“Everyone has had to make some kind of sacrifice in the last couple of years. And with his science-free ramblings and wilful disregard of safety protocols, Djokovic has become a lightning rod for the frustrations of Australia – the world’s most locked-down nation.
Even within Serbia, support for Djokovic was far from universal.
“Their country, their rules,” Jovo Tadic said in Belgrade, Serbia’s capital. “If Australia tells you to get vaccinated to enter, do it – or face problems.”
The holder of 20 Grand Slam titles is revered as Serbia’s greatest athlete, but many in Belgrade say his refusal to be vaccinated may now blight his career.
“I think he’ll have a problem in other tournaments as it seems vaccination will be mandatory for all of them … he’ll have to do it if he wants to stay at the top,” said Belgrader Marko Stanic.
Although Djokovic has not campaigned against vaccination, he has spoken about the benefits of alternative approaches to health and nutrition.
“He can either vaccinate to remain world No.1 – or he can be stubborn and end his career,” said Ana Bojic.

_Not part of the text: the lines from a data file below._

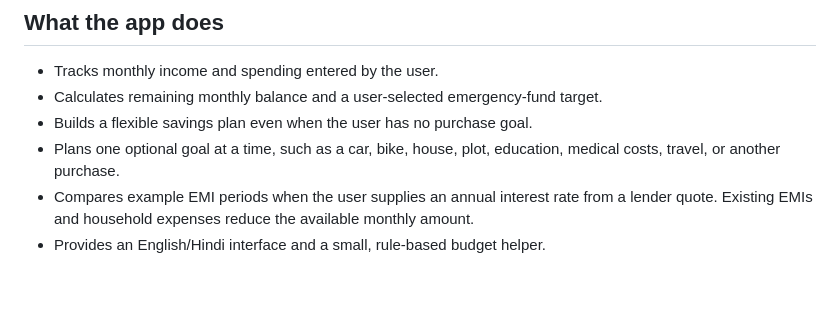
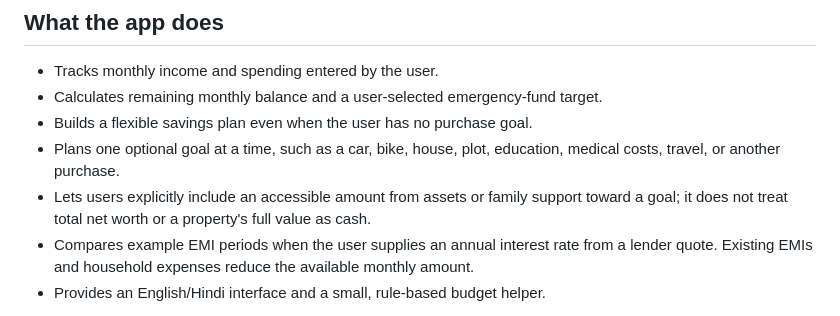
Before and after one commit to Chiraag-Aggarwal/Finance-AI-Budget-Planner, a Markdown page: README.md, the part around the change. GitHub-like rendering; blank space fills up the shorter version.

Commit message:
Document optional goal assets and family funds

```diff
--- a/README.md
+++ b/README.md
@@ -8,6 +8,7 @@ A beginner-friendly personal finance app for Indian households. It helps users u
 - Calculates remaining monthly balance and a user-selected emergency-fund target.
 - Builds a flexible savings plan even when the user has no purchase goal.
 - Plans one optional goal at a time, such as a car, bike, house, plot, education, medical costs, travel, or another purchase.
+- Lets users explicitly include an accessible amount from assets or family support toward a goal; it does not treat total net worth or a property's full value as cash.
 - Compares example EMI periods when the user supplies an annual interest rate from a lender quote. Existing EMIs and household expenses reduce the available monthly amount.
 - Provides an English/Hindi interface and a small, rule-based budget helper.
 
```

Australia has endured some of the world’s longest lockdowns and has seen a sharp spike in cases due to the Omicron variant.
Closer to home, former Australian Prime Minister Kevin Rudd took a sceptical view of the Morrison government’s timing.
“What a surprise! Morrison’s govt cancels #Djokovic’s visa to win the weekend media cycle—showing us all how hairy chested he is. Why on earth did they issue the visa in the first place? One big political distraction from empty shelves & the national shortage of boosters & RATs,” he said in a tweet.